[Problem details]:
Among the entries that follow, find the lines containing the string "class" and copy them.
** Data for processing follows **
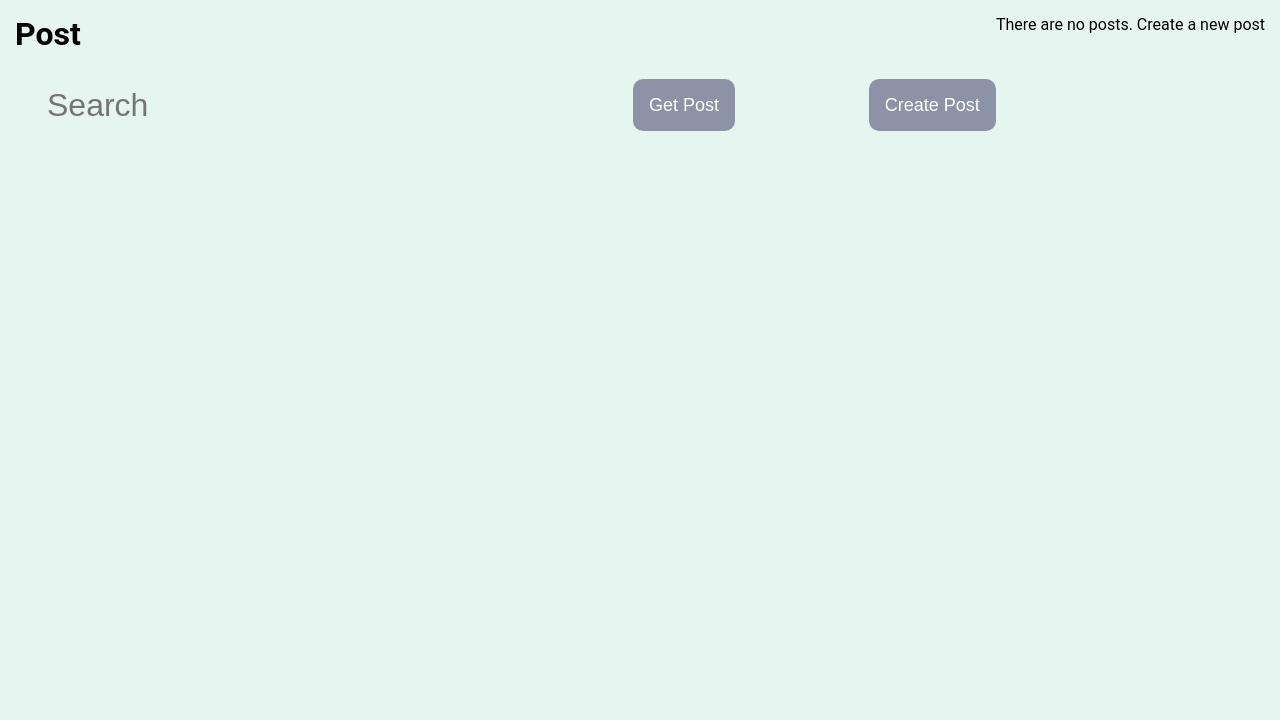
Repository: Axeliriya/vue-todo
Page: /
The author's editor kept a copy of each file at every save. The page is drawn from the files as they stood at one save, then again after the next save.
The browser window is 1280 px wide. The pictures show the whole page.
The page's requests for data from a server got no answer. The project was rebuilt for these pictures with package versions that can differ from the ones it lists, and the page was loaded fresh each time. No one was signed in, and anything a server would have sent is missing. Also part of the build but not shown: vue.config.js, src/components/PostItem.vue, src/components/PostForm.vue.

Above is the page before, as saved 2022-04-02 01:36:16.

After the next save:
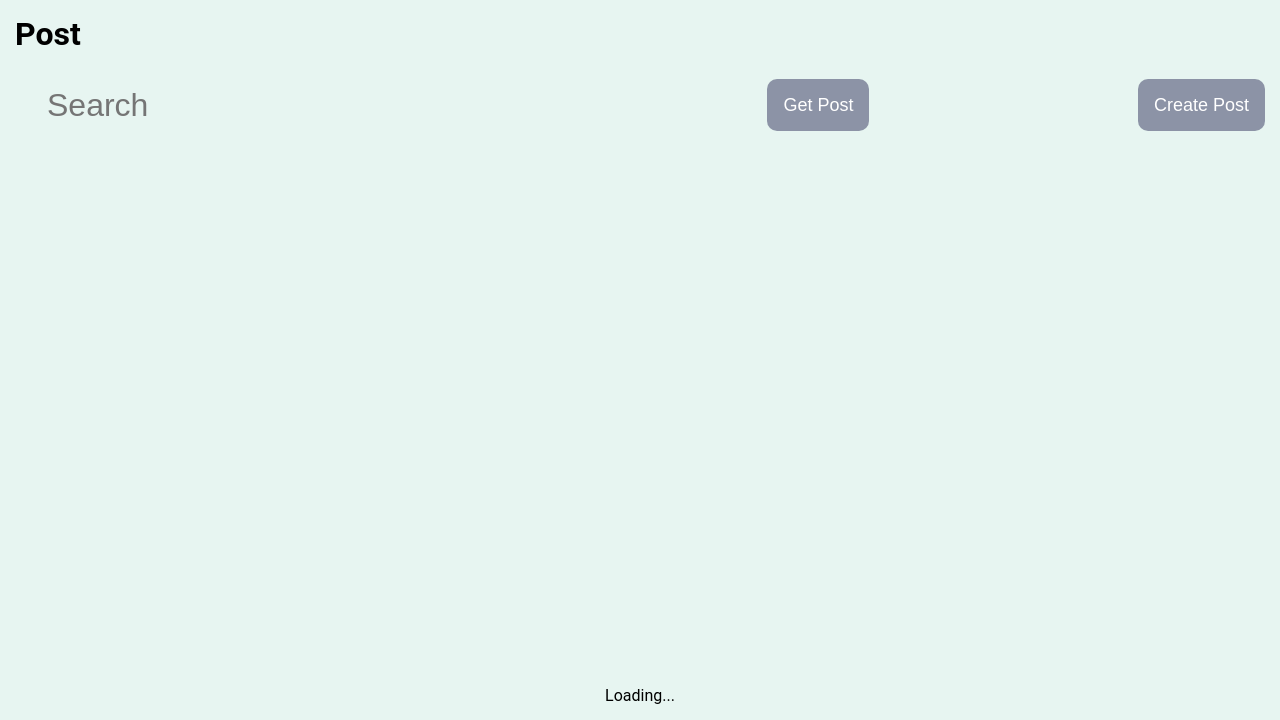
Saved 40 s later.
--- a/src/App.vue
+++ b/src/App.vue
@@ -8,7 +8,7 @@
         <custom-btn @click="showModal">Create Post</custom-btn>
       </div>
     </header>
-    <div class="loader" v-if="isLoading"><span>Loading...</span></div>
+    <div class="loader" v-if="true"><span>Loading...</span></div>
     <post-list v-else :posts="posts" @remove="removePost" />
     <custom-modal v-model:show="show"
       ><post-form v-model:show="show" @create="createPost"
** End of Data for processing **
** Data for processing follows **
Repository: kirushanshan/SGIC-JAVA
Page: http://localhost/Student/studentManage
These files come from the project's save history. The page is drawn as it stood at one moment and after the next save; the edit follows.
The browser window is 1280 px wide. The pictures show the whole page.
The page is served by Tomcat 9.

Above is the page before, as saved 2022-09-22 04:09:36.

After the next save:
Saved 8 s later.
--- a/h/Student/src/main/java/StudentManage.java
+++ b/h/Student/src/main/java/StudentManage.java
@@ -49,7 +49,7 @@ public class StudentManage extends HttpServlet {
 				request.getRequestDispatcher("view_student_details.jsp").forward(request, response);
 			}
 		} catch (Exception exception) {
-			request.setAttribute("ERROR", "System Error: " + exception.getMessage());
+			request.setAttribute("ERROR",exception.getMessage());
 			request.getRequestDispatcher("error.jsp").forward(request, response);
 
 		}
** End of Data for processing **
[Problem solution]:
-    <div class="loader" v-if="isLoading"><span>Loading...</span></div>
+    <div class="loader" v-if="true"><span>Loading...</span></div>
@@ -49,7 +49,7 @@ public class StudentManage extends HttpServlet {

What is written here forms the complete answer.